The data:
--------------------------------------------------

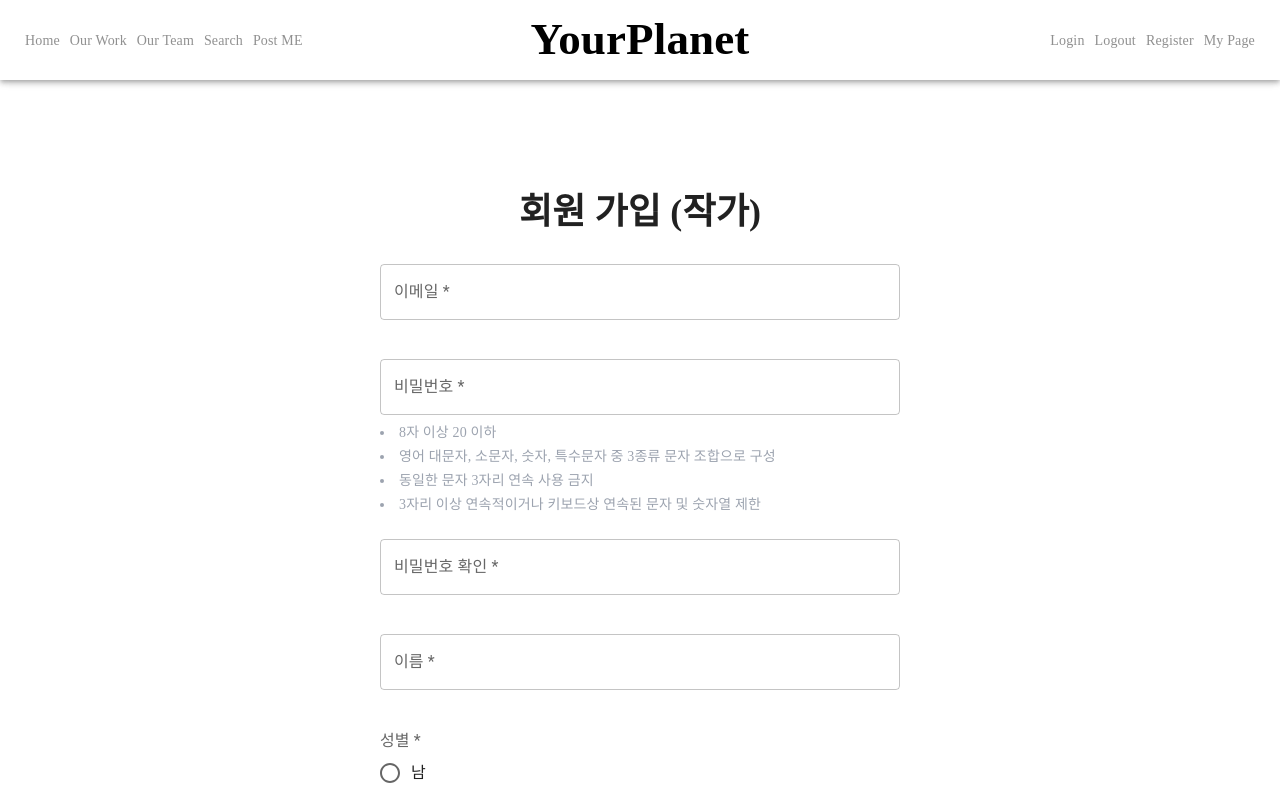
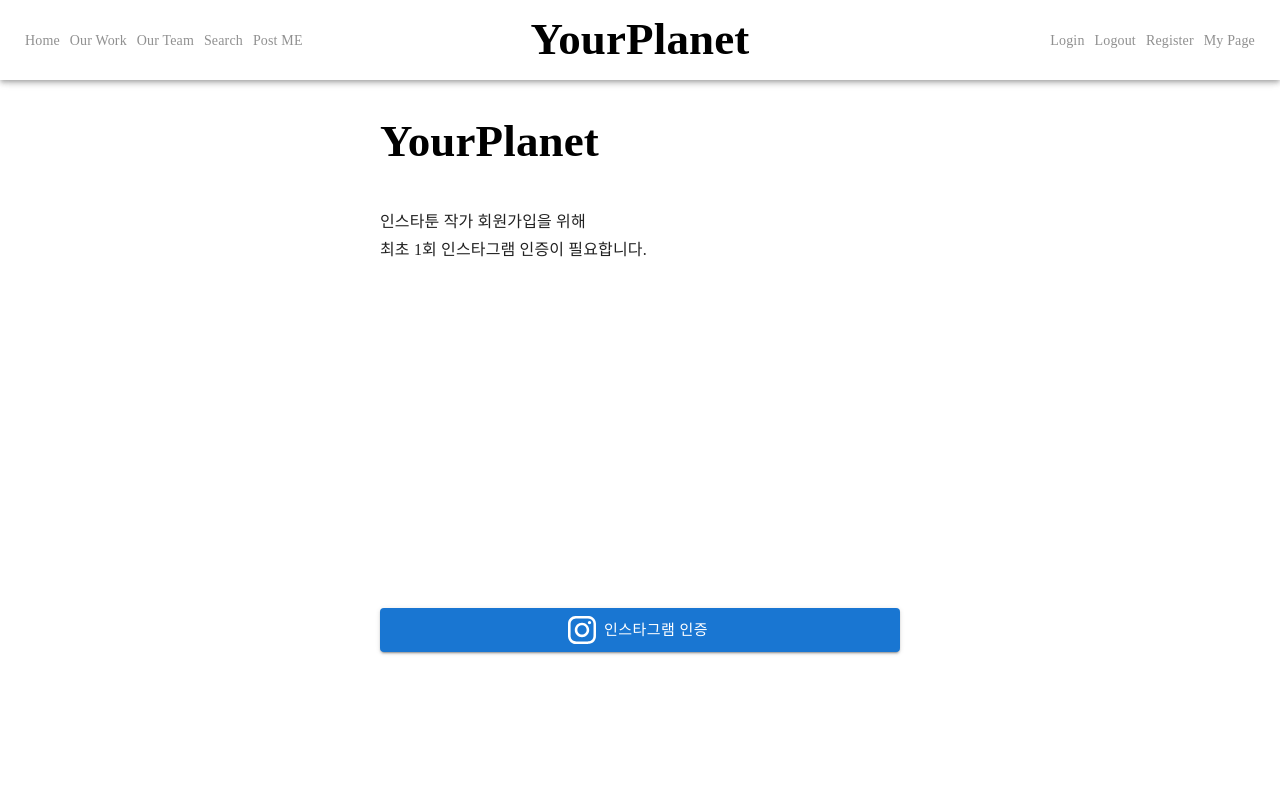
Before and after one commit to Your-Planet/front-end, a Next.js app: page /register/author in a window 1280 px wide. Shown: the top 800 px of the page. Built offline with nearby package versions, Linux system fonts and the light colour scheme; a web font is replaced by a local one.

Commit message:
feat: 작가 회원가입 시 인스타그램 계정 인증 로직 추가

```diff
--- a/src/app/register/author/page.tsx
+++ b/src/app/register/author/page.tsx
@@ -1,11 +1,18 @@
+"use client";
+
 import RegisterAuthorFormView from "@/components/register/author/RegisterAuthorFormView";
+import { useSearchParams } from "next/navigation";
+import InstagramAuthView from "@/components/register/author/InstagramAuthView";
 
 export interface RegisterAuthorPageProps {}
 
 function RegisterAuthorPage(props: RegisterAuthorPageProps) {
 	const {} = props;
 
-	return <RegisterAuthorFormView />;
+	const searchParams = useSearchParams();
+	const instagramAuthCode = searchParams.get("code");
+
+	return instagramAuthCode ? <RegisterAuthorFormView instagramAuthCode={instagramAuthCode} /> : <InstagramAuthView />;
 }
 
 export default RegisterAuthorPage;
--- /dev/null
+++ b/src/components/register/author/InstagramAuthView.tsx
@@ -0,0 +1,50 @@
+import { useRouter } from "next/navigation";
+import { Button } from "@mui/material";
+import Logo from "@/components/common/layout/Header/Logo";
+import InstagramIcon from "@/icons/InstagramIcon";
+import { getInstagramAuthUrl } from "@/utils/instagram";
+
+export interface InstagramAuthViewProps {}
+
+function InstagramAuthView(props: InstagramAuthViewProps) {
+	const {} = props;
+
+	const router = useRouter();
+	// const pathname = usePathname();
+
+	const handleClickInstagramAuth = () => {
+		router.push(
+			getInstagramAuthUrl({
+				redirectUri: "https://www.yourplanet.co.kr/",
+				// TODO @김현규 작가 회원가입 페이지로 리다이렉트
+				// redirectUri: `${window.location.host}${pathname}`
+			}),
+		);
+	};
+
+	return (
+		// TODO @김현규 height는 Header PR 머지 후 수정 예정
+		<div className="min-h-[600px] max-h-full max-w-[520px] flex flex-col justify-between py-7 m-auto">
+			<div>
+				<Logo />
+				<p className="mt-8 leading-7">
+					인스타툰 작가 회원가입을 위해
+					<br />
+					최초 1회 인스타그램 인증이 필요합니다.
+				</p>
+			</div>
+
+			<Button
+				startIcon={<InstagramIcon fillColor="white" size={28} />}
+				variant="contained"
+				size="large"
+				fullWidth
+				onClick={handleClickInstagramAuth}
+			>
+				인스타그램 인증
+			</Button>
+		</div>
+	);
+}
+
+export default InstagramAuthView;
--- a/src/components/register/author/RegisterAuthorFormView.tsx
+++ b/src/components/register/author/RegisterAuthorFormView.tsx
@@ -11,7 +11,9 @@ import { isNumber } from "@/utils/string";
 import { getEmailValidateRule } from "@/utils/react-hook-form/rule";
 import PasswordTextField from "@/components/common/password/PasswordTextField";
 
-export interface RegisterAuthorFormViewProps {}
+export interface RegisterAuthorFormViewProps {
+	instagramAuthCode: string;
+}
 
 function RegisterAuthorFormView(props: RegisterAuthorFormViewProps) {
 	const {} = props;
--- /dev/null
+++ b/src/icons/InstagramIcon.tsx
@@ -0,0 +1,36 @@
+export interface InstagramIconProps {
+	size: number;
+	fillColor?: string;
+}
+
+function InstagramIcon(props: InstagramIconProps) {
+	const { size, fillColor = "black" } = props;
+
+	const fillStyle = {
+		fill: fillColor,
+	};
+
+	return (
+		<svg
+			xmlns="http://www.w3.org/2000/svg"
+			width={size}
+			height={size}
+			version="1.1"
+			viewBox="0 0 1024 1024"
+			xmlSpace="preserve"
+		>
+			<g fillRule="evenodd" clipRule="evenodd">
+				<path
+					style={fillStyle}
+					d="M512.305.122c70.856 0 141.717-.328 212.571.094 66.662.398 129.269 15.6 183.515 56.125 70.84 52.923 107.091 125.214 113.838 212.445 2.376 30.7 1.637 61.667 1.677 92.512.161 119.619.072 239.239.059 358.86-.005 48.856-6.799 96.557-27.473 141.232-41.938 90.623-115.091 140.165-211.608 157.334-20.125 3.579-40.886 4.916-61.359 4.977-141.333.417-282.669.321-424.003.174-73.495-.075-140.713-19.483-197.994-67.166-58.197-48.439-88.907-111.793-98.46-186.071C1.42 757.827.411 744.833.399 731.924.261 583.352-.636 434.771.82 286.214c.796-81.166 27.822-153.13 88.244-209.835 50.119-47.032 111.04-71.607 178.739-74.012 81.404-2.892 162.991-.685 244.499-.685.001-.521.001-1.041.003-1.56zm-.8 929.247c68.18 0 136.358.274 204.534-.188 17.83-.121 35.919-1.007 53.414-4.171 66.827-12.081 117.634-45.6 144.26-110.67 13.528-33.055 17.946-68.524 18.522-102.876 2.237-133.271.976-266.602.819-399.911-.018-14.442-.174-29.045-2.217-43.295-9.163-63.988-36.903-116.435-95.792-148.329-32.869-17.801-68.551-24.522-105.64-24.534-142.831-.042-285.662-.084-428.492.087-12.908.016-25.93.73-38.702 2.525-72.746 10.214-126.329 46.066-153.145 116.6-10.822 28.463-14.28 58.288-14.286 88.569-.021 139.403-.155 278.803.183 418.208.041 17.055 1.313 34.355 4.366 51.114 13.543 74.355 55.004 125.461 128.843 146.011 24.606 6.845 50.909 9.868 76.522 10.384 68.914 1.384 137.871.471 206.811.476z"
+				/>
+				<path
+					style={fillStyle}
+					d="M775.903 510.369c-.064 145.777-119.005 264.347-264.821 263.991-145.871-.353-263.345-118.096-263.43-264.029-.085-145.771 118.679-264.351 264.603-264.192 144.666.156 263.713 119.466 263.648 264.23zM511.878 679.188c93.007.071 169.609-76.475 169.448-169.325-.161-92.206-76.568-168.757-168.818-169.132-92.873-.377-169.438 75.935-169.635 169.074-.196 93.272 75.669 169.309 169.005 169.383zM785.693 299.338c-33.019-.295-59.047-26.717-58.941-59.832.104-33.491 26.785-59.75 60.471-59.52 32.644.226 59.246 27.168 59.147 59.904-.1 33.2-27.196 59.747-60.677 59.448z"
+				/>
+			</g>
+		</svg>
+	);
+}
+
+export default InstagramIcon;
--- /dev/null
+++ b/src/utils/instagram.ts
@@ -0,0 +1,17 @@
+import { objectToUrlParams } from "@/utils/object";
+
+export const getInstagramAuthUrl = ({ redirectUri, userMedia }: { redirectUri: string; userMedia?: boolean }) => {
+	const BASE_URL = "https://api.instagram.com/oauth/authorize";
+
+	const scopes = ["user_profile"];
+	if (userMedia) scopes.push("user_media");
+
+	const params = objectToUrlParams({
+		client_id: process.env.NEXT_PUBLIC_INSTAGRAM_CLIENT_ID,
+		redirect_uri: redirectUri,
+		scope: scopes.join(),
+		response_type: "code",
+	});
+
+	return `${BASE_URL}?${params.toString()}`;
+};
--- a/src/utils/object.ts
+++ b/src/utils/object.ts
@@ -23,3 +23,17 @@ export const deepFreeze = <T extends Record<string, any>>(obj: T): T => {
 	}
 	return obj;
 };
+
+/**
+ * 객체를 URL 파라미터로 변경
+ * @param obj
+ */
+export const objectToUrlParams = (obj: object): URLSearchParams => {
+	const searchParams = new URLSearchParams();
+
+	Object.entries(obj).forEach(([k, v]) => {
+		if (v !== undefined) searchParams.append(k, v.toString());
+	});
+
+	return searchParams;
+};
```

--------------------------------------------------

Would you copy the records word for word, without any of their pictures?

Before and after one commit to Your-Planet/front-end, a Next.js app: page /register/author in a window 1280 px wide. Shown: the top 800 px of the page. Built offline with nearby package versions, Linux system fonts and the light colour scheme; a web font is replaced by a local one.

Commit message:
feat: 작가 회원가입 시 인스타그램 계정 인증 로직 추가

```diff
--- a/src/app/register/author/page.tsx
+++ b/src/app/register/author/page.tsx
@@ -1,11 +1,18 @@
+"use client";
+
 import RegisterAuthorFormView from "@/components/register/author/RegisterAuthorFormView";
+import { useSearchParams } from "next/navigation";
+import InstagramAuthView from "@/components/register/author/InstagramAuthView";
 
 export interface RegisterAuthorPageProps {}
 
 function RegisterAuthorPage(props: RegisterAuthorPageProps) {
 	const {} = props;
 
-	return <RegisterAuthorFormView />;
+	const searchParams = useSearchParams();
+	const instagramAuthCode = searchParams.get("code");
+
+	return instagramAuthCode ? <RegisterAuthorFormView instagramAuthCode={instagramAuthCode} /> : <InstagramAuthView />;
 }
 
 export default RegisterAuthorPage;
--- /dev/null
+++ b/src/components/register/author/InstagramAuthView.tsx
@@ -0,0 +1,50 @@
+import { useRouter } from "next/navigation";
+import { Button } from "@mui/material";
+import Logo from "@/components/common/layout/Header/Logo";
+import InstagramIcon from "@/icons/InstagramIcon";
+import { getInstagramAuthUrl } from "@/utils/instagram";
+
+export interface InstagramAuthViewProps {}
+
+function InstagramAuthView(props: InstagramAuthViewProps) {
+	const {} = props;
+
+	const router = useRouter();
+	// const pathname = usePathname();
+
+	const handleClickInstagramAuth = () => {
+		router.push(
+			getInstagramAuthUrl({
+				redirectUri: "https://www.yourplanet.co.kr/",
+				// TODO @김현규 작가 회원가입 페이지로 리다이렉트
+				// redirectUri: `${window.location.host}${pathname}`
+			}),
+		);
+	};
+
+	return (
+		// TODO @김현규 height는 Header PR 머지 후 수정 예정
+		<div className="min-h-[600px] max-h-full max-w-[520px] flex flex-col justify-between py-7 m-auto">
+			<div>
+				<Logo />
+				<p className="mt-8 leading-7">
+					인스타툰 작가 회원가입을 위해
+					<br />
+					최초 1회 인스타그램 인증이 필요합니다.
+				</p>
+			</div>
+
+			<Button
+				startIcon={<InstagramIcon fillColor="white" size={28} />}
+				variant="contained"
+				size="large"
+				fullWidth
+				onClick={handleClickInstagramAuth}
+			>
+				인스타그램 인증
+			</Button>
+		</div>
+	);
+}
+
+export default InstagramAuthView;
--- a/src/components/register/author/RegisterAuthorFormView.tsx
+++ b/src/components/register/author/RegisterAuthorFormView.tsx
@@ -11,7 +11,9 @@ import { isNumber } from "@/utils/string";
 import { getEmailValidateRule } from "@/utils/react-hook-form/rule";
 import PasswordTextField from "@/components/common/password/PasswordTextField";
 
-export interface RegisterAuthorFormViewProps {}
+export interface RegisterAuthorFormViewProps {
+	instagramAuthCode: string;
+}
 
 function RegisterAuthorFormView(props: RegisterAuthorFormViewProps) {
 	const {} = props;
--- /dev/null
+++ b/src/icons/InstagramIcon.tsx
@@ -0,0 +1,36 @@
+export interface InstagramIconProps {
+	size: number;
+	fillColor?: string;
+}
+
+function InstagramIcon(props: InstagramIconProps) {
+	const { size, fillColor = "black" } = props;
+
+	const fillStyle = {
+		fill: fillColor,
+	};
+
+	return (
+		<svg
+			xmlns="http://www.w3.org/2000/svg"
+			width={size}
+			height={size}
+			version="1.1"
+			viewBox="0 0 1024 1024"
+			xmlSpace="preserve"
+		>
+			<g fillRule="evenodd" clipRule="evenodd">
+				<path
+					style={fillStyle}
+					d="M512.305.122c70.856 0 141.717-.328 212.571.094 66.662.398 129.269 15.6 183.515 56.125 70.84 52.923 107.091 125.214 113.838 212.445 2.376 30.7 1.637 61.667 1.677 92.512.161 119.619.072 239.239.059 358.86-.005 48.856-6.799 96.557-27.473 141.232-41.938 90.623-115.091 140.165-211.608 157.334-20.125 3.579-40.886 4.916-61.359 4.977-141.333.417-282.669.321-424.003.174-73.495-.075-140.713-19.483-197.994-67.166-58.197-48.439-88.907-111.793-98.46-186.071C1.42 757.827.411 744.833.399 731.924.261 583.352-.636 434.771.82 286.214c.796-81.166 27.822-153.13 88.244-209.835 50.119-47.032 111.04-71.607 178.739-74.012 81.404-2.892 162.991-.685 244.499-.685.001-.521.001-1.041.003-1.56zm-.8 929.247c68.18 0 136.358.274 204.534-.188 17.83-.121 35.919-1.007 53.414-4.171 66.827-12.081 117.634-45.6 144.26-110.67 13.528-33.055 17.946-68.524 18.522-102.876 2.237-133.271.976-266.602.819-399.911-.018-14.442-.174-29.045-2.217-43.295-9.163-63.988-36.903-116.435-95.792-148.329-32.869-17.801-68.551-24.522-105.64-24.534-142.831-.042-285.662-.084-428.492.087-12.908.016-25.93.73-38.702 2.525-72.746 10.214-126.329 46.066-153.145 116.6-10.822 28.463-14.28 58.288-14.286 88.569-.021 139.403-.155 278.803.183 418.208.041 17.055 1.313 34.355 4.366 51.114 13.543 74.355 55.004 125.461 128.843 146.011 24.606 6.845 50.909 9.868 76.522 10.384 68.914 1.384 137.871.471 206.811.476z"
+				/>
+				<path
+					style={fillStyle}
+					d="M775.903 510.369c-.064 145.777-119.005 264.347-264.821 263.991-145.871-.353-263.345-118.096-263.43-264.029-.085-145.771 118.679-264.351 264.603-264.192 144.666.156 263.713 119.466 263.648 264.23zM511.878 679.188c93.007.071 169.609-76.475 169.448-169.325-.161-92.206-76.568-168.757-168.818-169.132-92.873-.377-169.438 75.935-169.635 169.074-.196 93.272 75.669 169.309 169.005 169.383zM785.693 299.338c-33.019-.295-59.047-26.717-58.941-59.832.104-33.491 26.785-59.75 60.471-59.52 32.644.226 59.246 27.168 59.147 59.904-.1 33.2-27.196 59.747-60.677 59.448z"
+				/>
+			</g>
+		</svg>
+	);
+}
+
+export default InstagramIcon;
--- /dev/null
+++ b/src/utils/instagram.ts
@@ -0,0 +1,17 @@
+import { objectToUrlParams } from "@/utils/object";
+
+export const getInstagramAuthUrl = ({ redirectUri, userMedia }: { redirectUri: string; userMedia?: boolean }) => {
+	const BASE_URL = "https://api.instagram.com/oauth/authorize";
+
+	const scopes = ["user_profile"];
+	if (userMedia) scopes.push("user_media");
+
+	const params = objectToUrlParams({
+		client_id: process.env.NEXT_PUBLIC_INSTAGRAM_CLIENT_ID,
+		redirect_uri: redirectUri,
+		scope: scopes.join(),
+		response_type: "code",
+	});
+
+	return `${BASE_URL}?${params.toString()}`;
+};
--- a/src/utils/object.ts
+++ b/src/utils/object.ts
@@ -23,3 +23,17 @@ export const deepFreeze = <T extends Record<string, any>>(obj: T): T => {
 	}
 	return obj;
 };
+
+/**
+ * 객체를 URL 파라미터로 변경
+ * @param obj
+ */
+export const objectToUrlParams = (obj: object): URLSearchParams => {
+	const searchParams = new URLSearchParams();
+
+	Object.entries(obj).forEach(([k, v]) => {
+		if (v !== undefined) searchParams.append(k, v.toString());
+	});
+
+	return searchParams;
+};
```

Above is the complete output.